PROBLEM DESCRIPTION =>
Look through the entries below and count the lines with the word "shown" in them; give only the number.

Structured diff data:
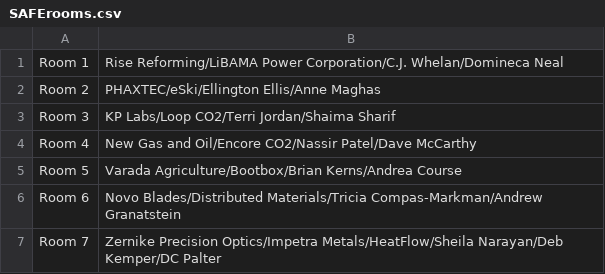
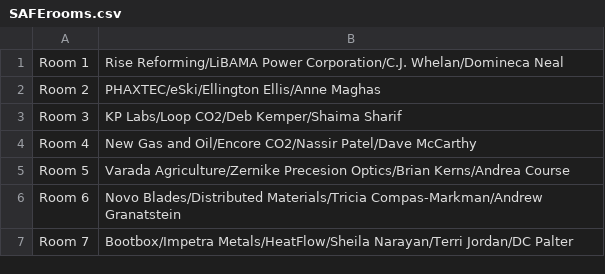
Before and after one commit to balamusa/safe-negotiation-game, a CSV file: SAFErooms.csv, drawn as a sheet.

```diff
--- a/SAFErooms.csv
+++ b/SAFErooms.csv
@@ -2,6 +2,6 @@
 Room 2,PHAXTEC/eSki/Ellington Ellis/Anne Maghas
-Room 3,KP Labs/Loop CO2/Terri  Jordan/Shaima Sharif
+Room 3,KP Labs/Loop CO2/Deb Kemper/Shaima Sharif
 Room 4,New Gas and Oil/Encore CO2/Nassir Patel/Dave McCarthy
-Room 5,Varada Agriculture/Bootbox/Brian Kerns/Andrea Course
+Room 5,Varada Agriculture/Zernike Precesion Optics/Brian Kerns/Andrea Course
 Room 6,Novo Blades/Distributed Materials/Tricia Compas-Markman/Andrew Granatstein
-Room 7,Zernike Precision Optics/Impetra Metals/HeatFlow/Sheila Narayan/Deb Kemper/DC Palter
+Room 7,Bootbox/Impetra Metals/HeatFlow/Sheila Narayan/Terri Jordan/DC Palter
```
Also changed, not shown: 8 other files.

...

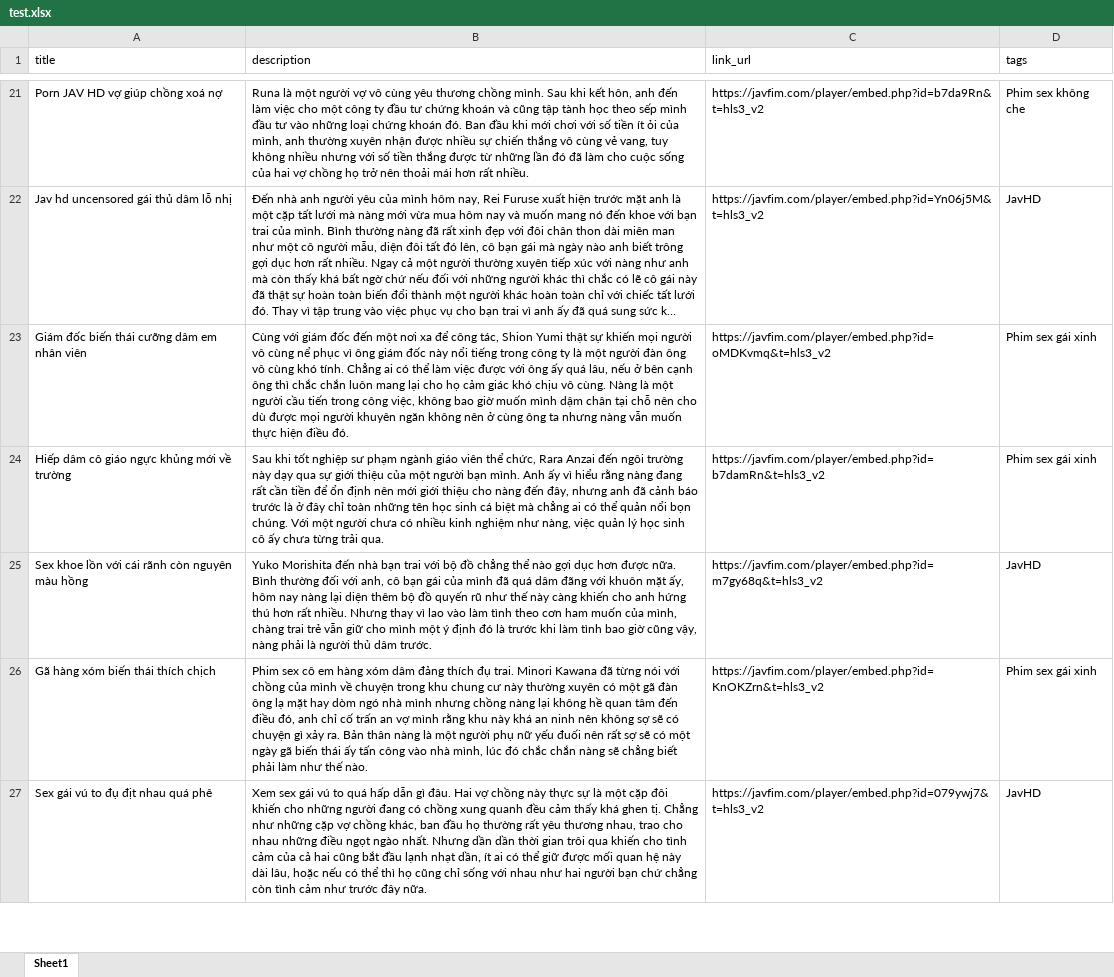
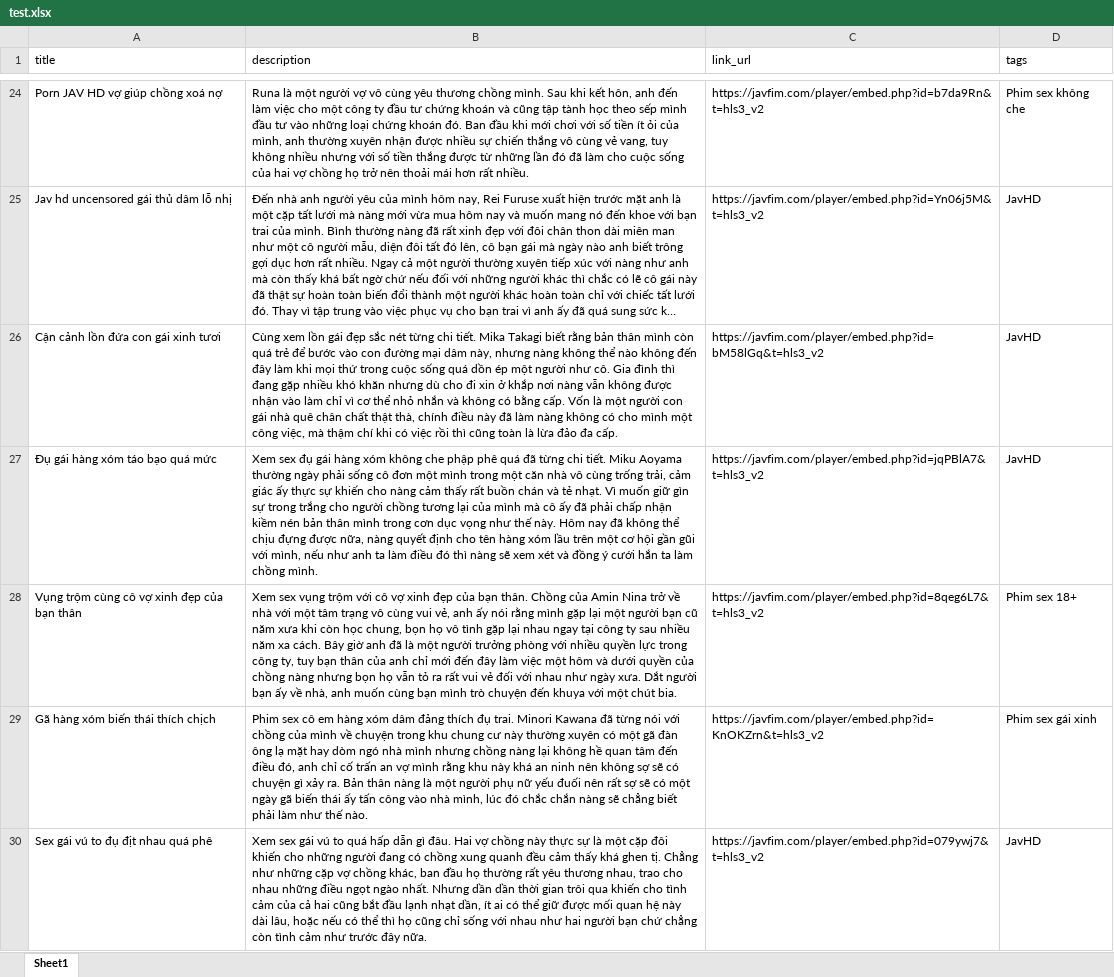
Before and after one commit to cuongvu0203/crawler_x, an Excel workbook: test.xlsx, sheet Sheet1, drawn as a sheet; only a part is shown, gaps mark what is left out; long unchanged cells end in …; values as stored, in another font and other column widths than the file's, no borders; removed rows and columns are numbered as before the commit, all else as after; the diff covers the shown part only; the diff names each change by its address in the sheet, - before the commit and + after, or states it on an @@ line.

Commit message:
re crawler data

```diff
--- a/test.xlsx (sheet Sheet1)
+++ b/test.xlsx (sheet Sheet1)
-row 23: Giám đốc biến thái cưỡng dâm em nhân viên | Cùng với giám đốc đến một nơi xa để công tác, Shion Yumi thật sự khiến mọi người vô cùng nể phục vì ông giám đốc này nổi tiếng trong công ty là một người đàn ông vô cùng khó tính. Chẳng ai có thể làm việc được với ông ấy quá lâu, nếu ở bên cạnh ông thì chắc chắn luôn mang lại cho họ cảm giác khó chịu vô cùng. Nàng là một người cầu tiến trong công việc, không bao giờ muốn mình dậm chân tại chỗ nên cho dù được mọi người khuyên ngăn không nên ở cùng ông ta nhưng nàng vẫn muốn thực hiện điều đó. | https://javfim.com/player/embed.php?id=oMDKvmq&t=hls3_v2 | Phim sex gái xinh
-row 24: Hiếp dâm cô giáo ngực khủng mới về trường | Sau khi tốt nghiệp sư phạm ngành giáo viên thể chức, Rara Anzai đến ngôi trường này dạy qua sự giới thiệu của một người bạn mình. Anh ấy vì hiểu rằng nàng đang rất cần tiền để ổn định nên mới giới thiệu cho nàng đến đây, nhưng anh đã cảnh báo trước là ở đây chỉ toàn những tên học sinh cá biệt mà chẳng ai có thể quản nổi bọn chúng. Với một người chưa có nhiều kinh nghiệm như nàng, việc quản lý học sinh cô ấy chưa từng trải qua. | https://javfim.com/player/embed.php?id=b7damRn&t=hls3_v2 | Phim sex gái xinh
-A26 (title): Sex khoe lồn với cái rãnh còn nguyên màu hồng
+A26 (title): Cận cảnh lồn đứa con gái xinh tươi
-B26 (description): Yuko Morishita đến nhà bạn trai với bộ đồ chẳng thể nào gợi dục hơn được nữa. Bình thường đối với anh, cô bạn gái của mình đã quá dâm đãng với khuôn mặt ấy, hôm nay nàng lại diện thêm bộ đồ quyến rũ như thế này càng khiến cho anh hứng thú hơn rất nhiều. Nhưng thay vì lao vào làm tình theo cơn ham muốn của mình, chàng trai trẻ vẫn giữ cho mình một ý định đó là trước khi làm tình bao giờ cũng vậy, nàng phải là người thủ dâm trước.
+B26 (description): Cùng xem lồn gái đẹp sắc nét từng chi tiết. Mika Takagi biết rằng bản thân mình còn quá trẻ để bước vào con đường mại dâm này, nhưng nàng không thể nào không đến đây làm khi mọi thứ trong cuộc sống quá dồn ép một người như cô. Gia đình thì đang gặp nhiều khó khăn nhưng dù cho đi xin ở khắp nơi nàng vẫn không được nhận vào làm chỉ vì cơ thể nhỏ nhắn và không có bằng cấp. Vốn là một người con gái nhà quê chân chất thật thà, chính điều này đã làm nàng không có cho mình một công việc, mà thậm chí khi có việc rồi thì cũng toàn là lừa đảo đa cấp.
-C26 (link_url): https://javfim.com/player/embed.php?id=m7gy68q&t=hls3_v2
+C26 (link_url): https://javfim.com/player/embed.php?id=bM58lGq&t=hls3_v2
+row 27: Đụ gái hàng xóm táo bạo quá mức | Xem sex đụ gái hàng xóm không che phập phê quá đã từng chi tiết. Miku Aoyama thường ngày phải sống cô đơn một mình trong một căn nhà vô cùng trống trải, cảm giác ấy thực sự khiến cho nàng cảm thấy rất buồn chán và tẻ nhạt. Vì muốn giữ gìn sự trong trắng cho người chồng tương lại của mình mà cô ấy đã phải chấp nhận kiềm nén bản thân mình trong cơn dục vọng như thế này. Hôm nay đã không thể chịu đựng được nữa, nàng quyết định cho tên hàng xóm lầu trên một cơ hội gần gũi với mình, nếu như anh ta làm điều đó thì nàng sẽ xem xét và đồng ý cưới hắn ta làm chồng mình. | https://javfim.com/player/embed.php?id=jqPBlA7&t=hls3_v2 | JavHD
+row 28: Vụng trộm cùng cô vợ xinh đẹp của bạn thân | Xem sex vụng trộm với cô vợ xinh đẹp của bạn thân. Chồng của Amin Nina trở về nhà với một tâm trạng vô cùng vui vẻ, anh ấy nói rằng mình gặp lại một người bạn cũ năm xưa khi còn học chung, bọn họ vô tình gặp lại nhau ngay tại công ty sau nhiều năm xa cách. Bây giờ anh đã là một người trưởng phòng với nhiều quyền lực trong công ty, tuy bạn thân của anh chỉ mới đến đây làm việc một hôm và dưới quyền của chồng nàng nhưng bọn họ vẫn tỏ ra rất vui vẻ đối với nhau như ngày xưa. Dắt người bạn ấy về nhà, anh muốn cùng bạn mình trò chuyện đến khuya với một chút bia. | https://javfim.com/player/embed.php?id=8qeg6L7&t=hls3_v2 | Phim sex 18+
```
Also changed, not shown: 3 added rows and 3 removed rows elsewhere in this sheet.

==

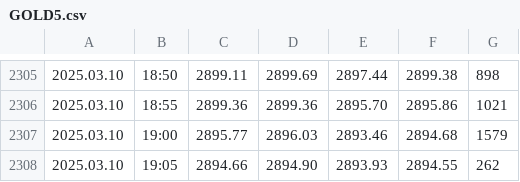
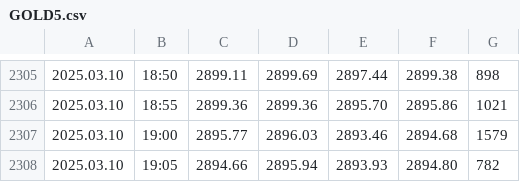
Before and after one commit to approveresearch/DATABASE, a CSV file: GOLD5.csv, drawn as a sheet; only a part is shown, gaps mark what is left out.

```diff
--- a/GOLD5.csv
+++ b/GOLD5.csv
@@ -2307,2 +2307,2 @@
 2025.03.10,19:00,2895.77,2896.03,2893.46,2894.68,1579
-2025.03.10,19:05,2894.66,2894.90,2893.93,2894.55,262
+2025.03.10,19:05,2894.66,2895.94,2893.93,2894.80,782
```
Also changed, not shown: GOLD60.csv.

RESPONSE TO THE EXERCISE =>
5